Travolta Solidifies Comeback In the Satiric 'Get Shorty'
The actor's newly matured talent shows to good advantage
The real comeback kid of the mid-'90s is neither a politician nor an athlete. He's an actor named John Travolta, who clearly hopes ''Get Shorty'' will consolidate the resurgence of star-power that galvanized his appearance in ''Pulp Fiction'' last year. This would reverse the neglect he suffered in the low-glamour period after ''Welcome Back Kotter'' and his early movies lost their glow.
Not that ''Get Shorty'' offers the charged-up intensity of ''Pulp Fiction,'' a movie so hyperkinetic that Travolta's comparatively laid-back hit man came off as one of the more relaxing characters. The new picture is cooler in tone, more modest in ambition, less flamboyant in achievement. While it provides another neat spotlight for Travolta's newly mature talents, it surrounds these with story ingredients that aren't quite as clever, surprising, or amusing as they'd like to be.
Based on Elmore Leonard's bouncy novel, ''Get Shorty'' offers the unusual spectacle of a Hollywood satire aimed at Hollywood itself. Travolta plays Chili Palmer, a mob money collector who flies into Los Angeles on the trail of a client who's absconded with a bagful of cash. Among the people he meets are a small-time producer who wants to graduate from Grade Z productions to big-time cinema; the producer's girlfriend, a former leading lady in those Grade Z productions; and a Major Motion-Picture Star who's eager to learn gangster-speak by hanging around with an expert like our hero.
Leonard's novel gets most of its humor from three sources: the raffish rhythms of subtly exaggerated speech patterns, the goofy interplay among folks who embody variegated forms of sleaziness, and the inspired idiocy of the unproduced film script that sparks heated rivalry among the main characters. Written by Scott Frank, the movie version tones down the dialogue, smooths out some character conflicts, and eliminates most details about the fought-over script. This adds to the economy and punchiness of the movie, but it reduces the story's overall impact. It becomes more a smart-alecky trifle than the wicked show-biz parody it might have been with more fidelity to Leonard's vision.
This said, the picture has enough assets to please moviegoers willing to put up with its many four-letter words and the bursts of violence that spring from nowhere at unexpected moments.
Travolta is wry and winning as the discreetly dangerous hero, Gene Hackman is his usual jovial self as the glitz-minded producer, and Rene Russo makes the most of her thankless role as the former horror-flick actress. Danny DeVito is predictably perfect as the character referred to in the title - an improbable star who's more pretentious than profound - and there's good supporting work by Bette Midler and Delroy Lindo, who seems to be in half the pictures now playing. A handful of real-life Hollywood stars juice up the movie with cameo appearances that I won't give away here.
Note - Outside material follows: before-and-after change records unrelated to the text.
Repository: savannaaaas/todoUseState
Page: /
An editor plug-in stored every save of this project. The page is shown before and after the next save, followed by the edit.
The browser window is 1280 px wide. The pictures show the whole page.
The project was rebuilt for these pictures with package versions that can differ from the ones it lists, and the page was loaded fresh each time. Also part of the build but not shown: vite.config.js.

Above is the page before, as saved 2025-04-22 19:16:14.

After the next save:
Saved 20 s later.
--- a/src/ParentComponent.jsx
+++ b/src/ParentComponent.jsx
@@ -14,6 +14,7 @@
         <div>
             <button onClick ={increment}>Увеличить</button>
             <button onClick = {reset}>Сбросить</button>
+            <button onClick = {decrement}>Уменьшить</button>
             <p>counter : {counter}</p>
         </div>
Don Peterman did the colorful cinematography and John Lurie, whose sounds also enliven the current ''Blue in the Face,'' composed the perky music. The picture was directed by Barry Sonnenfeld, who concocted more memorable laughs in the ''Addams Family'' pictures but still shows a considerable flair for comedy. If his next project combines a stronger screenplay with an equally distinguished cast, it will be an entertainment to be reckoned with.
* ''Get Shorty'' has an R rating. It contains much vulgar language and a number of violent moments.